### ASSIGNMENT
Within the records, find every line that includes the word "square" and copy it.

Front-end code edit data:

Start of Block

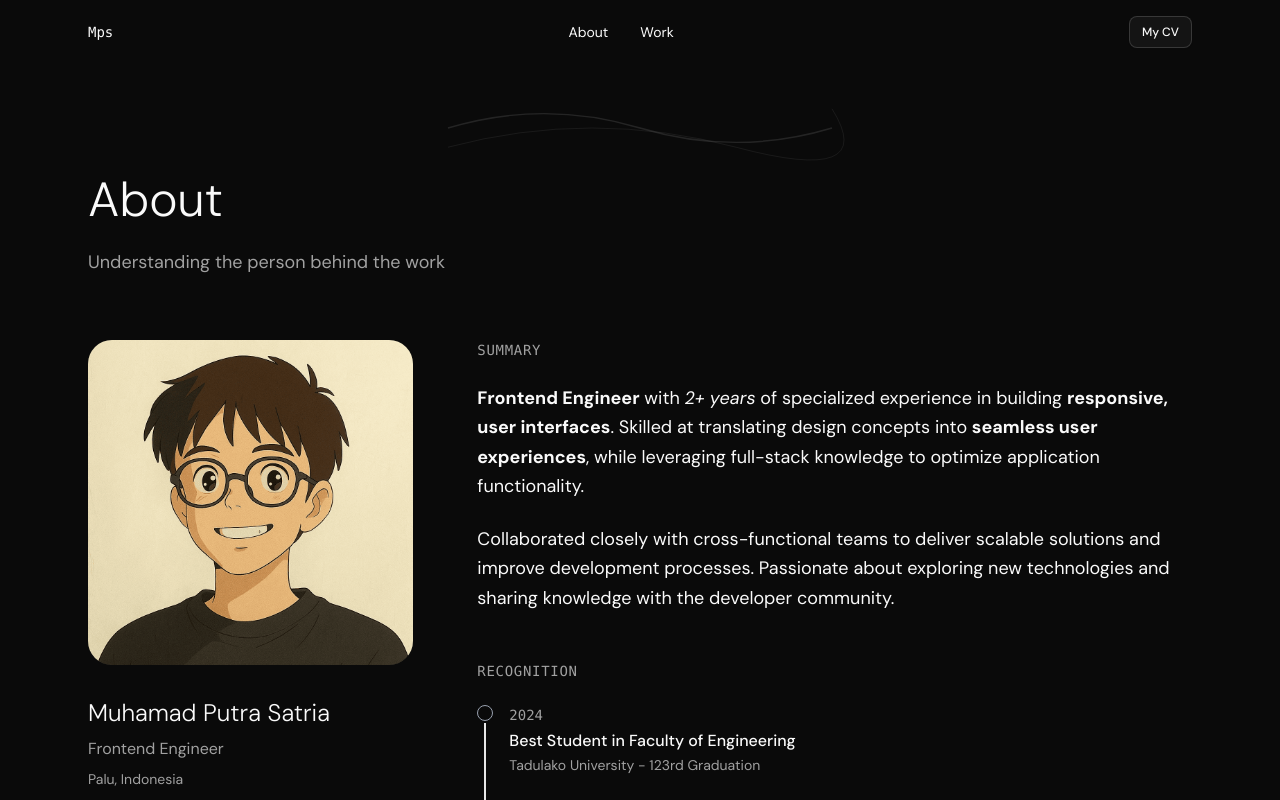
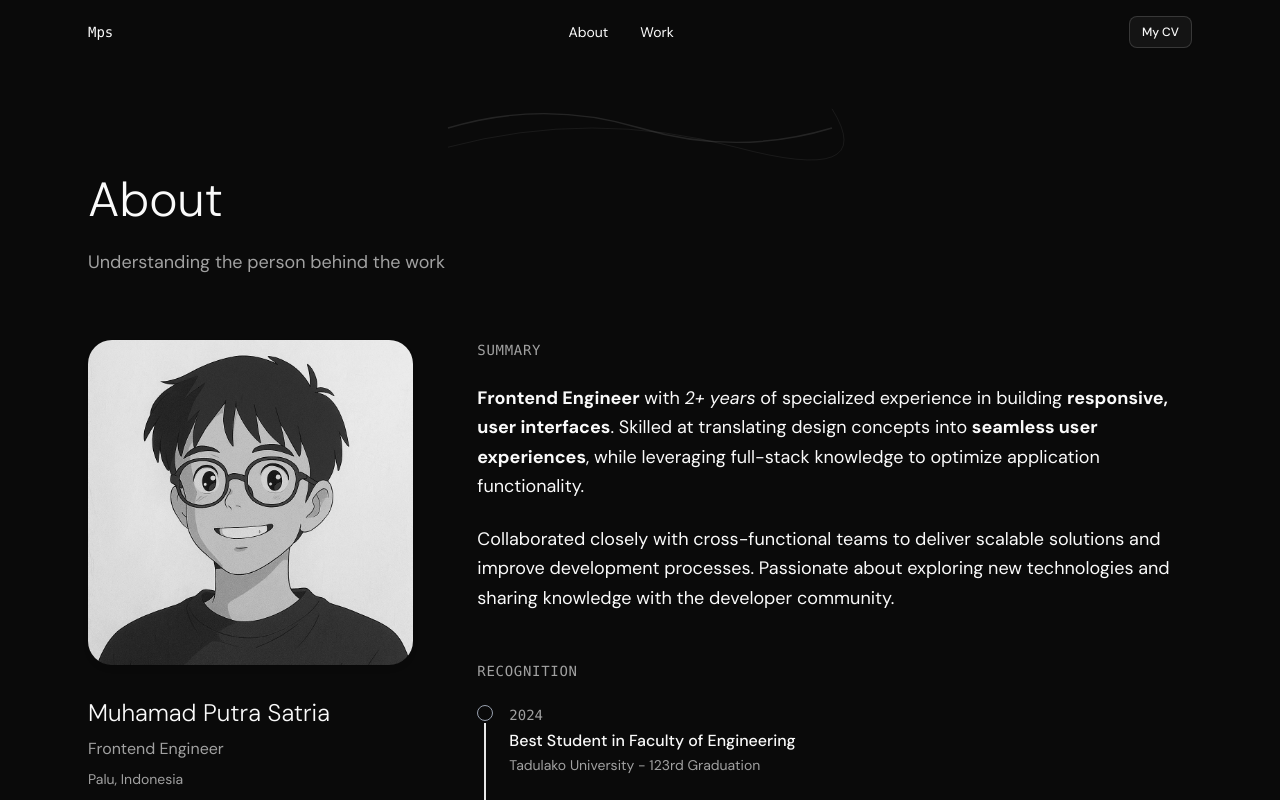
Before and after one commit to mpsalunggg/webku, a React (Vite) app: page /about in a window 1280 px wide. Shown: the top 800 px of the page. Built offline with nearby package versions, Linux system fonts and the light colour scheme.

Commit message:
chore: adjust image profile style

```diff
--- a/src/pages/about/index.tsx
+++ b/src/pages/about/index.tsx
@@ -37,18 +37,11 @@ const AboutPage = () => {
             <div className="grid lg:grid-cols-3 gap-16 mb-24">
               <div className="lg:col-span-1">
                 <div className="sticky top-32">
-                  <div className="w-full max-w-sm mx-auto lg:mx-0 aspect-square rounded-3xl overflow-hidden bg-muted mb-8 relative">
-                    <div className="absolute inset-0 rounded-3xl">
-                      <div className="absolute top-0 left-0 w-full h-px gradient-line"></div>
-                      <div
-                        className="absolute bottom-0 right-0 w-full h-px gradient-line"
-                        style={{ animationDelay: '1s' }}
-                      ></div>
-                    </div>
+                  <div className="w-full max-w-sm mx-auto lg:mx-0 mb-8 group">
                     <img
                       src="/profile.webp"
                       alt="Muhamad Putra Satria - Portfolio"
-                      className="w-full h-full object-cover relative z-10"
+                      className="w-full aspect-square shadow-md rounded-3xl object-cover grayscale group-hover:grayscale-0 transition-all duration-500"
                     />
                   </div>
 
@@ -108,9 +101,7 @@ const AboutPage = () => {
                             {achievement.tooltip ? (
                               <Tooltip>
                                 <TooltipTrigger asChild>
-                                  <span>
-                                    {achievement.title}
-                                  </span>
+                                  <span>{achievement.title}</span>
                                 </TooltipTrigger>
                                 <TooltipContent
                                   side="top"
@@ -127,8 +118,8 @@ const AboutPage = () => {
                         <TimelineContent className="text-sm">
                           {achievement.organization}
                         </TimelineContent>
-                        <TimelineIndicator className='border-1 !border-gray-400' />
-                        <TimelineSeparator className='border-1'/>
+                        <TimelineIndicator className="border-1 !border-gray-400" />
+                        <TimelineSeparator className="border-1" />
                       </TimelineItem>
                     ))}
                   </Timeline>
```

End of Block

### EXERCISE RESPONSE
-                  <div className="w-full max-w-sm mx-auto lg:mx-0 aspect-square rounded-3xl overflow-hidden bg-muted mb-8 relative">
+                      className="w-full aspect-square shadow-md rounded-3xl object-cover grayscale group-hover:grayscale-0 transition-all duration-500"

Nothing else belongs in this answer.